In 2014, the New York Times published a brief interview with noted Civil War historian James McPherson, The George Henry Davis 1886 Professor of American History at Princeton University. McPherson is considered to be the dean of Civil War historians. He is best known for his Pulitzer Prize winning book Battle Cry of Freedom which is the best overview of the Civil War. Read more...
The Oxford University Press recently published Theresa Kaminski's Angels of the Underground: The American Women who Resisted the Japanese in the Philippines in World War II. Kaminski's book follows the lives of four American women who were stranded in the Philippines after Japan invaded during World War II. Publishers Weekly described her book as a "fast-paced true story" that documents how these women resisted Japanese occupation. Read more...
Here are some of our most recently created and edited articles.
- How Did the 1967 War Shape the Middle East?
- What Was the Fate of Women During the Bangladesh Liberation War?
- Hollywood and Communism: How Did The Treasure of the Sierra Madre Support Marxist Ideology?
- How Did the Great Depression and the Vietnam War Help Shape the Hollywood Western?
- Who Was Responsible for the Extreme Violence During the Reconstruction Era?
- Why did the Battle of the Somme largely fail to achieve its objectives?
- Were Members of the Underground Railroad Criminals?
- How Did Southern Belles Help Dispel Their Own Stereotype?
These are our interviews with historians discussing their new books.
- Privateering during the War of 1812: Interview with Faye M. Kert
- Fate of the Revolution: Interview with Lorri Glover
- The Alien and Sedition Acts of 1798: Interview with Terri Halperin
- Thomas Jefferson, the Founding Fathers and Christianity: Interview with Sam Haselby
- Engineering Victory during the Civil War: Interview with Thomas F. Army, Jr.
- Shantytown, USA: Interview with Lisa Goff
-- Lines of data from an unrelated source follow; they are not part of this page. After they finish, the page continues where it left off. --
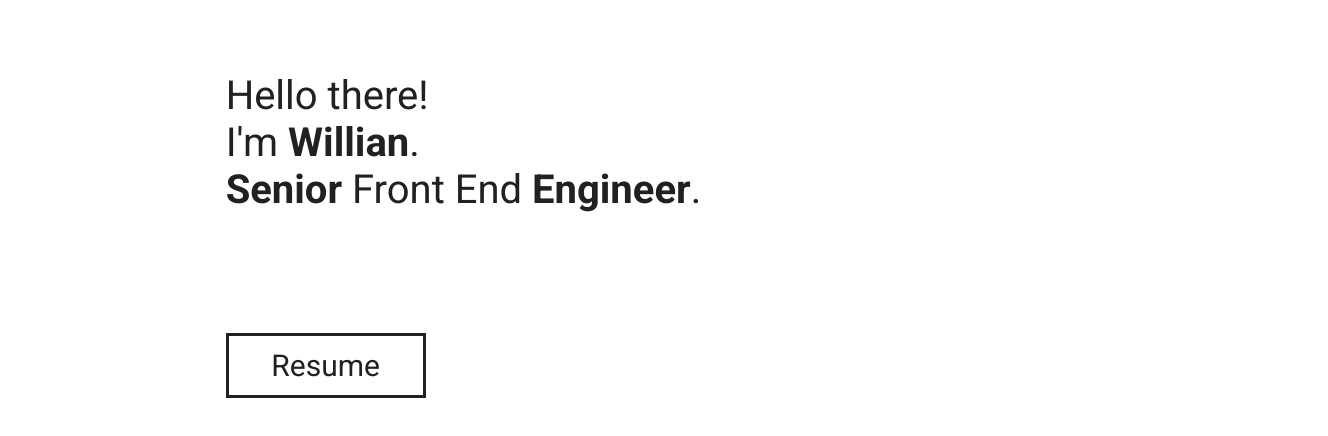
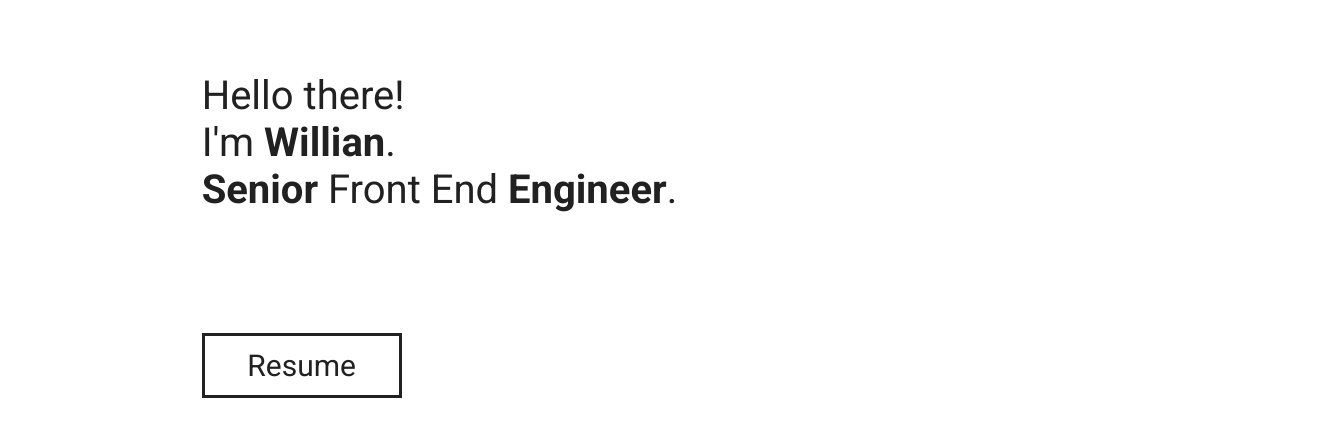
Before and after one commit to wdtamagi/my-page, a Next.js app: page / in a window 1280 px wide. Shown: the top 436 px of the page, 1328 px wide, since content can reach past the window. Built offline with nearby package versions, Linux system fonts and the light colour scheme.

Commit message:
Fix remove scrollbars from initial page

```diff
--- a/src/pages/index.tsx
+++ b/src/pages/index.tsx
@@ -62,6 +62,7 @@ const MainPage: React.FC = () => {
         width: 100%;
         height: 100%;
         padding: 3rem 1rem;
+        box-sizing: border-box;
 
         & > * {
           grid-column: 2;
```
- Hodges' Scout: Interview with Len Travers
Includes our most recent Expert and User created Top Ten History Booklists.
- British Criminal and Legal History Top Ten Booklist
- Nature's Path: Interview with Susan E. Cayleff
- Origins of World War One - Top Ten Booklist
- American Revolution Top Ten Booklist
- The Best Historians and Books According to James McPherson
- The Greek Philosophers Top Ten Booklist
- Alexander the Great Top Ten Booklist
- Top 10 Books on the origins of the Italian Renaissance
- Origins of the French Revolution - Top Ten Booklist
- Origins of the World War One - Top Ten Booklist
- Causes of World War II Top Ten Booklist
- Bronze Age (3200-1200 BC) Economy and Trade in the Near East Top Ten Booklist
- The Bronze Age Economy and Trade Top Ten Booklist
- Social History of American Medicine Top Ten Booklist
- 19th Century American Intellectual History Top Ten Booklist
Here are some links to our Favorite History and Academic Publisher Blogs
- Tropics of Meta
- Nursing Clio
- The Junto
- Points: The Blog of the Alcohol and Drugs History Society
- Legal History Blog
- Environment, Law and History Blog
- Oxford University Press Blog
- Johns Hopkins University Press Blog
- Cooking in the Archives
- Videri: The Historiographical WIki
DailyHistory.org is a communitiy history wiki. Almost every page (excluding interviews and expert booklists) can be edited. You are welcome to join us.
- Every article answers a historical question and every booklist is a Top ten list.
- After you register, you will be able to edit and create articles.
- All of your contributions need to be original.
- If you want to create a new page, you can easily do so by using the following form:
Below you can find the category structure of the wiki, as well as the pages within each category.